__REQUIREMENT__:
Go through the lines of the material and tally those with the string "author"; reply with the number alone.

================================

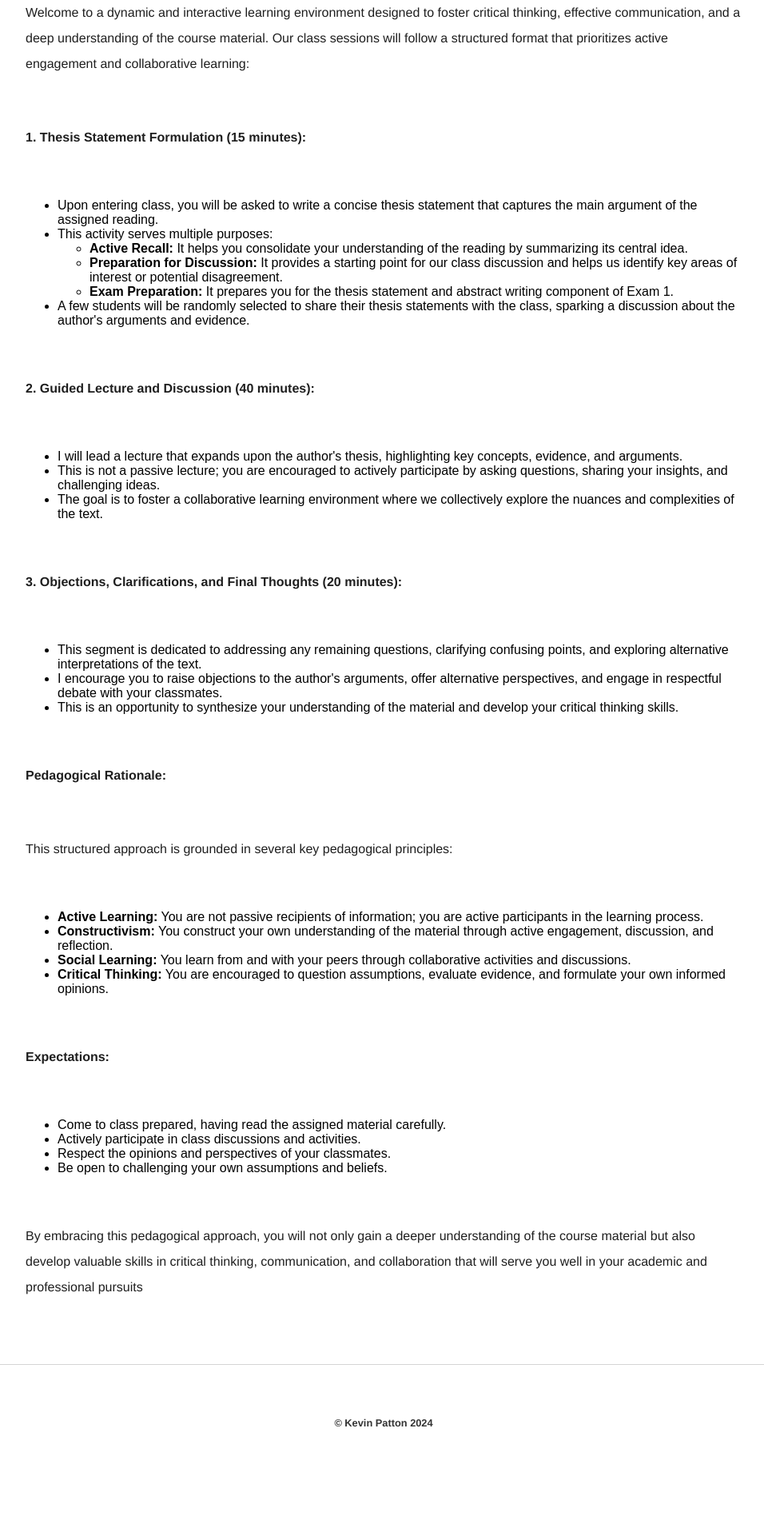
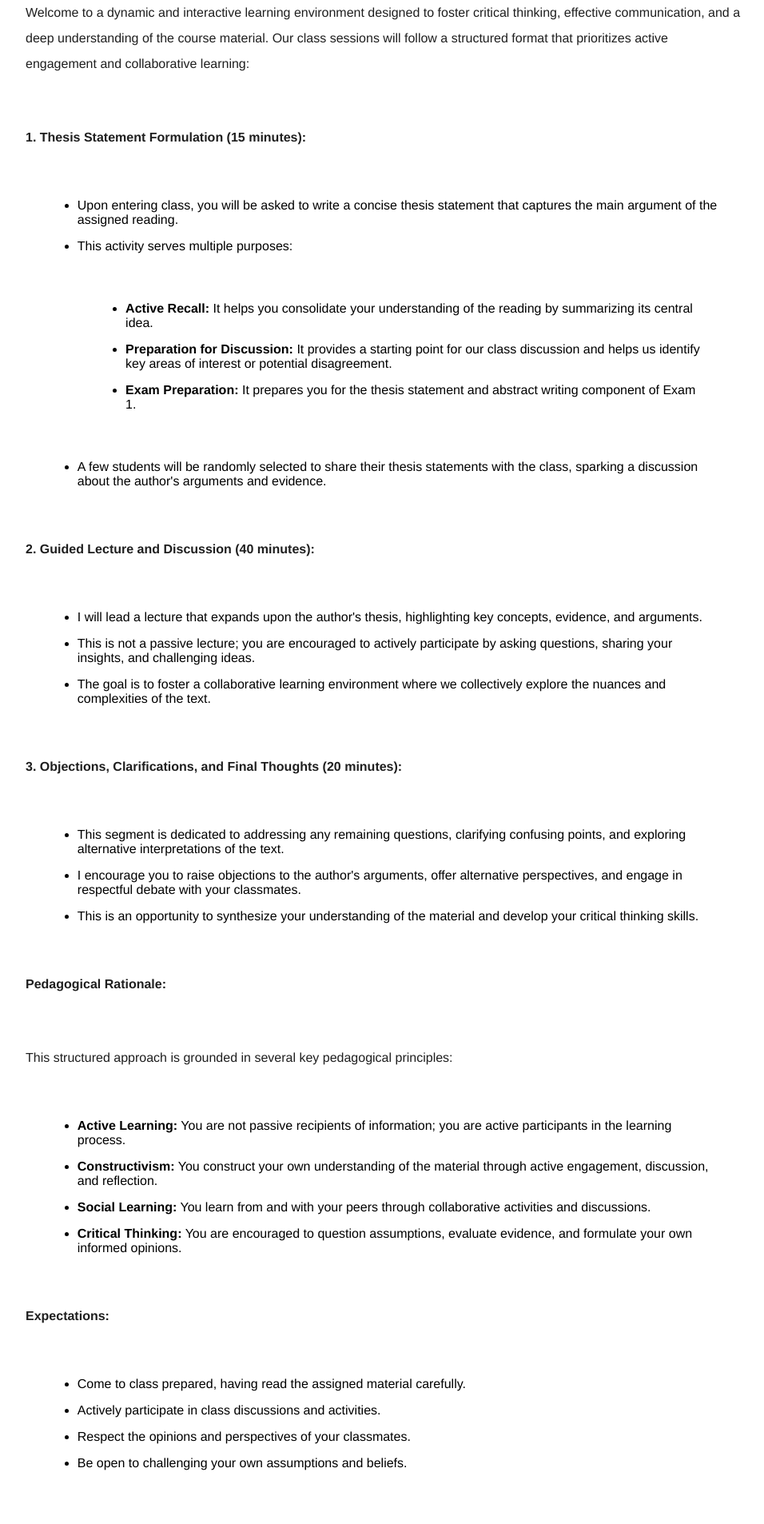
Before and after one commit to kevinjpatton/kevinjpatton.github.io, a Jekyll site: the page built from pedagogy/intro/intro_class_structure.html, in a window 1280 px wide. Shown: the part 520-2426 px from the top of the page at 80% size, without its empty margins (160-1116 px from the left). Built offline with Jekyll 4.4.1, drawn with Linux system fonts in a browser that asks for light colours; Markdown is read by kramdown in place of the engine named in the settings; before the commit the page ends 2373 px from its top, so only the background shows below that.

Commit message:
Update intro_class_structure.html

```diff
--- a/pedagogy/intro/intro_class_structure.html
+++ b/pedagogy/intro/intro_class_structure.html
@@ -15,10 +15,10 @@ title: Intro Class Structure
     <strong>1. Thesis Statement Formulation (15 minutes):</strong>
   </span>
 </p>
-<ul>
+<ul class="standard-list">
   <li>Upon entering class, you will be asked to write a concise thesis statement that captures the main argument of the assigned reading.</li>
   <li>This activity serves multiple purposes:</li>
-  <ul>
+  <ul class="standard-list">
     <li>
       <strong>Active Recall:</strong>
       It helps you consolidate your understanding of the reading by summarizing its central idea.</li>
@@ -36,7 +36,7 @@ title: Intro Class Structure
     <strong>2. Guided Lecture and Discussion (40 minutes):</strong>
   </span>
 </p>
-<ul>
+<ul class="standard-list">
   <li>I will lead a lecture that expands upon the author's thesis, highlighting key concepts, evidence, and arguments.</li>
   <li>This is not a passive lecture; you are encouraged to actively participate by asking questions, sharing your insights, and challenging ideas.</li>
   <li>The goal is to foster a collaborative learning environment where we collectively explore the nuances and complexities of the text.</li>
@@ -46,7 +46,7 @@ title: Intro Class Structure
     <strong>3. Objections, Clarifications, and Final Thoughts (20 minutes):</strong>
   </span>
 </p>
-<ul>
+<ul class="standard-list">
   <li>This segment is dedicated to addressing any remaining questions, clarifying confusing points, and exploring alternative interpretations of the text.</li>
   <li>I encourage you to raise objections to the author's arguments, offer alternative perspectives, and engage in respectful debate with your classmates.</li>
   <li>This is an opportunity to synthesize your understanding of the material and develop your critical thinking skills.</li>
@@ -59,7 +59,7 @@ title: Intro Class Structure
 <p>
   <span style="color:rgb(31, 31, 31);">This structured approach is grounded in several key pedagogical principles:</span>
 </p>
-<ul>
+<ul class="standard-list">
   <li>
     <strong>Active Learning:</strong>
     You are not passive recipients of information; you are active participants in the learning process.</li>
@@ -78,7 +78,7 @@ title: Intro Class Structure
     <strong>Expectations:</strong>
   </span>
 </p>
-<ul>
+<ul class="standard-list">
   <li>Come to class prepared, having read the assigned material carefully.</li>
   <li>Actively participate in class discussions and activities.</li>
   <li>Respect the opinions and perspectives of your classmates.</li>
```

================================

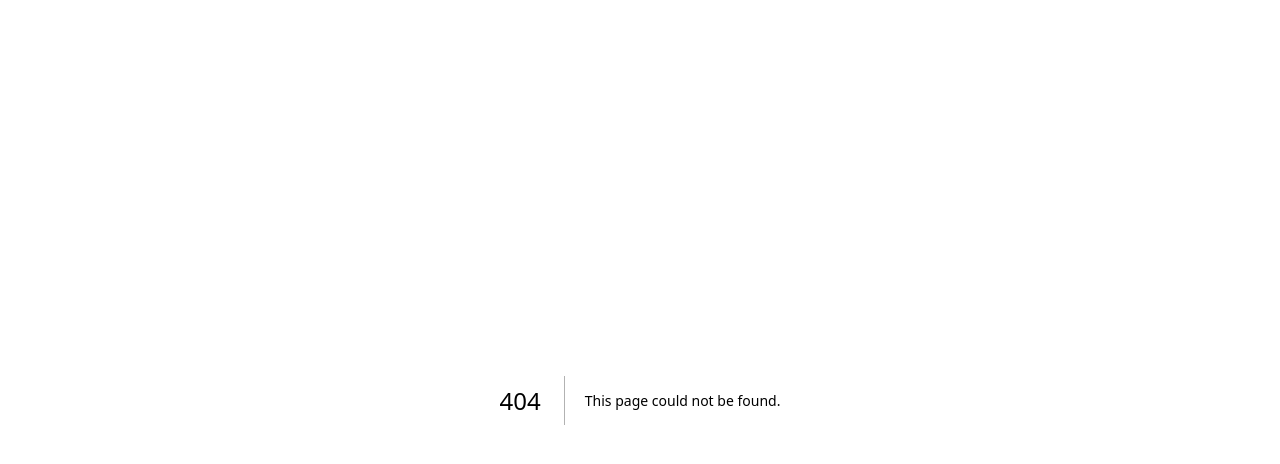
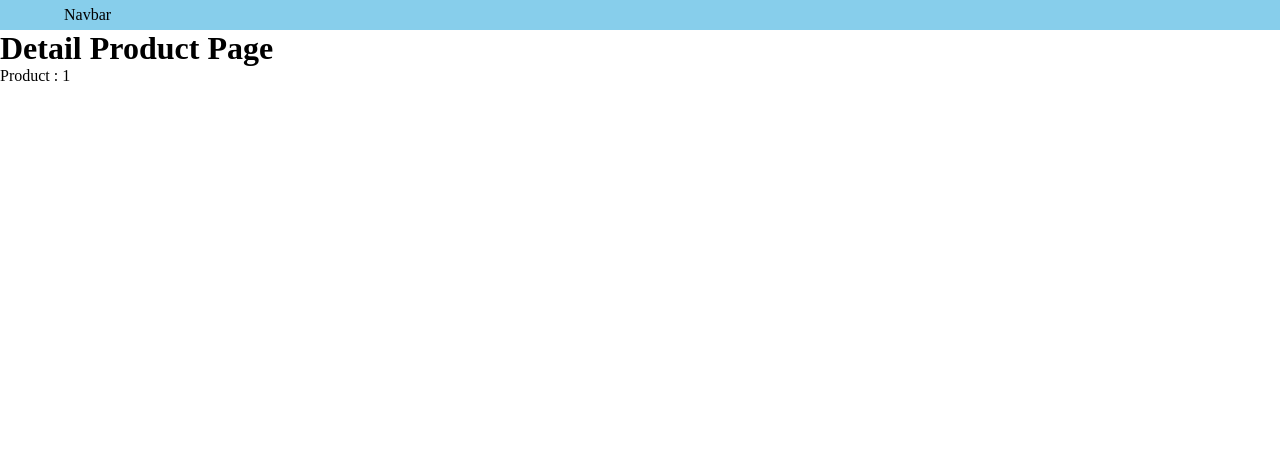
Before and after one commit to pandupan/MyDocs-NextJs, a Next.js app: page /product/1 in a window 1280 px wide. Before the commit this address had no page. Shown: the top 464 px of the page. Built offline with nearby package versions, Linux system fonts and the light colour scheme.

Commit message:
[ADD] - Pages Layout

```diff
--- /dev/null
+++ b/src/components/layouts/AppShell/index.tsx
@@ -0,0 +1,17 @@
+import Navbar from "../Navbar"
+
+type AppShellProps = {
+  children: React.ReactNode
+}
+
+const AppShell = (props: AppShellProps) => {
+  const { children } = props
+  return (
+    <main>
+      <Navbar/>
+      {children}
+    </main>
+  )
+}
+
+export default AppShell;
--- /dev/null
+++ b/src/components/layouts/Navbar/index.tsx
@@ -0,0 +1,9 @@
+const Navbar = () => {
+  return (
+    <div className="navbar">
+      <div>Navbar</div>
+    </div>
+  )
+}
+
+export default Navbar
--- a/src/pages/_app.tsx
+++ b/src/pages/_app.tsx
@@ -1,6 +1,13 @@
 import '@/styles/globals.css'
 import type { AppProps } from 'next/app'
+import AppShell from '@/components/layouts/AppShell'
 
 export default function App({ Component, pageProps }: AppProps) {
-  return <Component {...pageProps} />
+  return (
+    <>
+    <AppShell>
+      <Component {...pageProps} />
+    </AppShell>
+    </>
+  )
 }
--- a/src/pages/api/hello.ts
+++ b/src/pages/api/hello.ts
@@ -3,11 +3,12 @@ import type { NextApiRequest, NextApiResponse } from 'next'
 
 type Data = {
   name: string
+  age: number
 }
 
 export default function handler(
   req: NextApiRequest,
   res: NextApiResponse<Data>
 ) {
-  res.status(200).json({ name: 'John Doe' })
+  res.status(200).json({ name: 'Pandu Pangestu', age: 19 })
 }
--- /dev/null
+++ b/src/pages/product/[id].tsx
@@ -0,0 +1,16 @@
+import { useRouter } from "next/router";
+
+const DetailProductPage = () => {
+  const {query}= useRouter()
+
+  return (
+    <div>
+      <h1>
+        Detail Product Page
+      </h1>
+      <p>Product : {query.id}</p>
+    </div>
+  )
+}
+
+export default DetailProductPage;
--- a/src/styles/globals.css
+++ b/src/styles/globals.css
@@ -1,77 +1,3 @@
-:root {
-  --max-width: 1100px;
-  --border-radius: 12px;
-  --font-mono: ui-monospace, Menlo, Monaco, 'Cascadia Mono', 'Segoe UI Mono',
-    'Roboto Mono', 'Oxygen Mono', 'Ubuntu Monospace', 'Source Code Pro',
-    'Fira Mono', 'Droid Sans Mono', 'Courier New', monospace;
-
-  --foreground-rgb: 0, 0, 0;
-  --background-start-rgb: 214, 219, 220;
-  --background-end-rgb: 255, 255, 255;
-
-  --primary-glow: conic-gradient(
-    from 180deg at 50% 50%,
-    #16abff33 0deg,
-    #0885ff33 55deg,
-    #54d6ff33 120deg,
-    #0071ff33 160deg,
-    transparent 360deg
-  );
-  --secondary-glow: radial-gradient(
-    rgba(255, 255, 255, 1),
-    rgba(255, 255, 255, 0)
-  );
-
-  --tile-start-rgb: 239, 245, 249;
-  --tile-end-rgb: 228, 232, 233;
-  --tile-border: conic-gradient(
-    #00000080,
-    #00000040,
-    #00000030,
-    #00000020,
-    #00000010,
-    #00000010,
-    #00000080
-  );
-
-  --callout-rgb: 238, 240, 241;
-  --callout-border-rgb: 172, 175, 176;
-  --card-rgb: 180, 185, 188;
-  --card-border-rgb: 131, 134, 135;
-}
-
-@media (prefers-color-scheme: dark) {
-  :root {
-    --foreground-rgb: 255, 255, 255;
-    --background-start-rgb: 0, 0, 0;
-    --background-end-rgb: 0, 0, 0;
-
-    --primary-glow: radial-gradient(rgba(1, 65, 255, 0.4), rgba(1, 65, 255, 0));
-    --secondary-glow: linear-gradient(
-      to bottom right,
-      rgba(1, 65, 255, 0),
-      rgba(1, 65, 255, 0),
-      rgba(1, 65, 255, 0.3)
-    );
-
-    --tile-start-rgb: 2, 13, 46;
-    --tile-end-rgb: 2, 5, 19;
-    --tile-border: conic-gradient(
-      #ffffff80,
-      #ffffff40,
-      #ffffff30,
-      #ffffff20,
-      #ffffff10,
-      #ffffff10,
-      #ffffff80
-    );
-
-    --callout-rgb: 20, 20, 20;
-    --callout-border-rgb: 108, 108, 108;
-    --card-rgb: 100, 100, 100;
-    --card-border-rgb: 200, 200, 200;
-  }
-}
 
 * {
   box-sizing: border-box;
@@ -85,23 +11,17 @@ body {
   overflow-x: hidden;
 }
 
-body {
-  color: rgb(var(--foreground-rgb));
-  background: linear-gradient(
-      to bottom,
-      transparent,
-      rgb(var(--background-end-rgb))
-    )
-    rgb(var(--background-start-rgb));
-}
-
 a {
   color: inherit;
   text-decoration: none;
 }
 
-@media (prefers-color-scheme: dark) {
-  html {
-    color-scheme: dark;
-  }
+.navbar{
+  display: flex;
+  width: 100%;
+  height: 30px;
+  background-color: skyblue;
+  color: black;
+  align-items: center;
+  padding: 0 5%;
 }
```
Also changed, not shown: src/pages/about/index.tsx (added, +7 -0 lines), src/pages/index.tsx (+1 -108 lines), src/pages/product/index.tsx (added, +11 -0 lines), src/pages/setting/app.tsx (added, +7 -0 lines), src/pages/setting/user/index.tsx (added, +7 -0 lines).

================================

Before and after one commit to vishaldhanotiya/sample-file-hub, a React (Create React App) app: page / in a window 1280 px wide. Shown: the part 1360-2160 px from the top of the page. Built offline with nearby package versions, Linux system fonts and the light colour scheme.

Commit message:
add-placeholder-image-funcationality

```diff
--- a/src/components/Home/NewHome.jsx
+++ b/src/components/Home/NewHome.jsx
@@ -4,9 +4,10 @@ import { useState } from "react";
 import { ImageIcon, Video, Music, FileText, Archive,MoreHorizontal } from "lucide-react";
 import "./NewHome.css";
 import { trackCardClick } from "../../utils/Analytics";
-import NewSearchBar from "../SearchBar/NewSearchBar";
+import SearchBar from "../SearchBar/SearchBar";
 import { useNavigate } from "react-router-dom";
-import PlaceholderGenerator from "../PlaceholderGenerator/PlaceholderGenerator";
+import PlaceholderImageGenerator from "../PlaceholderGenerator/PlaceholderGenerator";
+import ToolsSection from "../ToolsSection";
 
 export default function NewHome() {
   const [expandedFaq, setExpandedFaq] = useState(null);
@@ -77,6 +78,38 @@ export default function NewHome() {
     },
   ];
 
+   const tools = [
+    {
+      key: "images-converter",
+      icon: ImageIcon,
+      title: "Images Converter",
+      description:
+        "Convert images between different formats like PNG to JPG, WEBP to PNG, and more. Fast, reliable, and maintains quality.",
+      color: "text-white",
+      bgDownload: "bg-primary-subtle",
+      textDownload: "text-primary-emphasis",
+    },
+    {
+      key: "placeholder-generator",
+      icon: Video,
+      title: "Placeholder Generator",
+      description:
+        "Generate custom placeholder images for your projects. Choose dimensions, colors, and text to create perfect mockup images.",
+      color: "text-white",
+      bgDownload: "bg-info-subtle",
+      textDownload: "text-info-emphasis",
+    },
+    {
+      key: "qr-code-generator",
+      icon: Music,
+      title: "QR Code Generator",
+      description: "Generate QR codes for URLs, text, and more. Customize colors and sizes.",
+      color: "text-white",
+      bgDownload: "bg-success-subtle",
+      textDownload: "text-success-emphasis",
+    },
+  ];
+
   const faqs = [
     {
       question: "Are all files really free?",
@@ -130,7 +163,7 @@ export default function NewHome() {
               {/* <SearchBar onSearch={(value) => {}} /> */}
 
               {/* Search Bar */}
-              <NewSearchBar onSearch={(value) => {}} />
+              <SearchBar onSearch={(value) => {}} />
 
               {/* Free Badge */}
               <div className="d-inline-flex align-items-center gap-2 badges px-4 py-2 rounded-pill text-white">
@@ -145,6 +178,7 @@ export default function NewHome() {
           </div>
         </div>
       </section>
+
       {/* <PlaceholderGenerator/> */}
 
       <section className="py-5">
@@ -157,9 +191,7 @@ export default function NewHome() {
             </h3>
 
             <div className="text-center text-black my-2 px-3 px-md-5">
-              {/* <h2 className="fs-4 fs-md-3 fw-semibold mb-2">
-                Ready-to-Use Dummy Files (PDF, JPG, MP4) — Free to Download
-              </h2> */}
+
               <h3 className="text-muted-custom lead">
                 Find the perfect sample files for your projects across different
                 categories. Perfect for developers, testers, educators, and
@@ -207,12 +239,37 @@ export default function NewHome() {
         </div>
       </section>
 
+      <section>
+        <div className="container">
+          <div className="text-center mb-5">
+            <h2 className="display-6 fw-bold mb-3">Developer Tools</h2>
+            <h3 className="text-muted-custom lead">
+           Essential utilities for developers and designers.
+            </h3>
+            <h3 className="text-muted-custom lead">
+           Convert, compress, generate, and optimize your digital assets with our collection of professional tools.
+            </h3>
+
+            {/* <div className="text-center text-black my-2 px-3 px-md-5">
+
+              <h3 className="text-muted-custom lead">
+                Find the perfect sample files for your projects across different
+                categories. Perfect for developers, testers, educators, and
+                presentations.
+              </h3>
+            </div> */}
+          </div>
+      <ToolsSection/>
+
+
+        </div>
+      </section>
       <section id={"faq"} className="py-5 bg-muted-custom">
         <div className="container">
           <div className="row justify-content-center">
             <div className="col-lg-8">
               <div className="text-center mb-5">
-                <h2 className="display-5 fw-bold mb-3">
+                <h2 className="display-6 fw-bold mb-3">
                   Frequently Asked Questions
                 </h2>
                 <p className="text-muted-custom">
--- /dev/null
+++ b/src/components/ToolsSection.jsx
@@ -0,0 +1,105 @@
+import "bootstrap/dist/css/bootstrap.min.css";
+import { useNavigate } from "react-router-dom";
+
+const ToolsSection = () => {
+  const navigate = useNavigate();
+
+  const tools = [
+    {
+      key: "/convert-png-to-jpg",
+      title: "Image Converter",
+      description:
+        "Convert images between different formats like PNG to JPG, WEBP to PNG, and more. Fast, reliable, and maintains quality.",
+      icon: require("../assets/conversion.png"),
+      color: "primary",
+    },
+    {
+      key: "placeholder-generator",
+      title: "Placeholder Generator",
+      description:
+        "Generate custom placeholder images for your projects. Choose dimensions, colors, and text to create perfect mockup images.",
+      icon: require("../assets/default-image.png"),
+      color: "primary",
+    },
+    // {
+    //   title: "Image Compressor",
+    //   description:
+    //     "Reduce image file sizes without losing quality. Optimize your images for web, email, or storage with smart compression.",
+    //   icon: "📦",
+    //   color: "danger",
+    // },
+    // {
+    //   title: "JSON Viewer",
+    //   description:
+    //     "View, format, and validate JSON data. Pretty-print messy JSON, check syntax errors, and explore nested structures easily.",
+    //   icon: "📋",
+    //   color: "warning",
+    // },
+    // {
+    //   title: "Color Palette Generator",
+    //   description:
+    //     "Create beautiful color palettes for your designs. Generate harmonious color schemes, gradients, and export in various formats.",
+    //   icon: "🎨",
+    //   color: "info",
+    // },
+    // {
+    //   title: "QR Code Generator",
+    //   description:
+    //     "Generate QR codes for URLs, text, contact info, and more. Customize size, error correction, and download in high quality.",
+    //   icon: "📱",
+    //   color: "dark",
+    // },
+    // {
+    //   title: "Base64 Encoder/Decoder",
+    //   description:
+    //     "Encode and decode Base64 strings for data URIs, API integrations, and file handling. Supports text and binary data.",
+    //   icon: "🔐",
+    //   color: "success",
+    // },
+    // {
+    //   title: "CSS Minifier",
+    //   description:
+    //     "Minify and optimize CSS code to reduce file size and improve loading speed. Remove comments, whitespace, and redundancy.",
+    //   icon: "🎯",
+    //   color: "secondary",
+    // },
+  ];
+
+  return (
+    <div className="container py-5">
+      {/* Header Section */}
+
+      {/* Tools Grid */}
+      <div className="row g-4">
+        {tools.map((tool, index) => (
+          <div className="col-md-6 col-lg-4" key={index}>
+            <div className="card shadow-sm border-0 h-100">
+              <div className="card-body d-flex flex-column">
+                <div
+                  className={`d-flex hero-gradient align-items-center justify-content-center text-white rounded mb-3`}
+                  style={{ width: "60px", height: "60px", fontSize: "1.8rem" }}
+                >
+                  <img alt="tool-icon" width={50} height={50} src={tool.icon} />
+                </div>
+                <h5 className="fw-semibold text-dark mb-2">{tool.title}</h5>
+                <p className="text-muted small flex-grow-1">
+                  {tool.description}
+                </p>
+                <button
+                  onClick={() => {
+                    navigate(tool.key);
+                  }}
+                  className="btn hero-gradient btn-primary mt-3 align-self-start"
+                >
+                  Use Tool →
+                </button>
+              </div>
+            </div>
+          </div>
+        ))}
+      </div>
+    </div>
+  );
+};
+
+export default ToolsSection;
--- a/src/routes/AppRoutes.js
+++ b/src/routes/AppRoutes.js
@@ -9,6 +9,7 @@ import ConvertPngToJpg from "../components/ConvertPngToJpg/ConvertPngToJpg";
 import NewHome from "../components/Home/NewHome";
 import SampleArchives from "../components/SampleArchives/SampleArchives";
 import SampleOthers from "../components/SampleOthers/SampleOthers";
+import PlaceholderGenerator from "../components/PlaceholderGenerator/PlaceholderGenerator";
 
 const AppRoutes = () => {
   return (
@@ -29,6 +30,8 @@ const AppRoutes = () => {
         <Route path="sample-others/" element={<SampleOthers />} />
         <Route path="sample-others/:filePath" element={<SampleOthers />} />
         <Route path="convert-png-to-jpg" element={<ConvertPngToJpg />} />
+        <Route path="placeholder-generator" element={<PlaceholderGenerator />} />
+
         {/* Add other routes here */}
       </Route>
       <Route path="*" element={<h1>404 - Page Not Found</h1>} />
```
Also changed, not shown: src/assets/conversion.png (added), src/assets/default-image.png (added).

================================

__ANSWER FOR THIS EXERCISE__:
2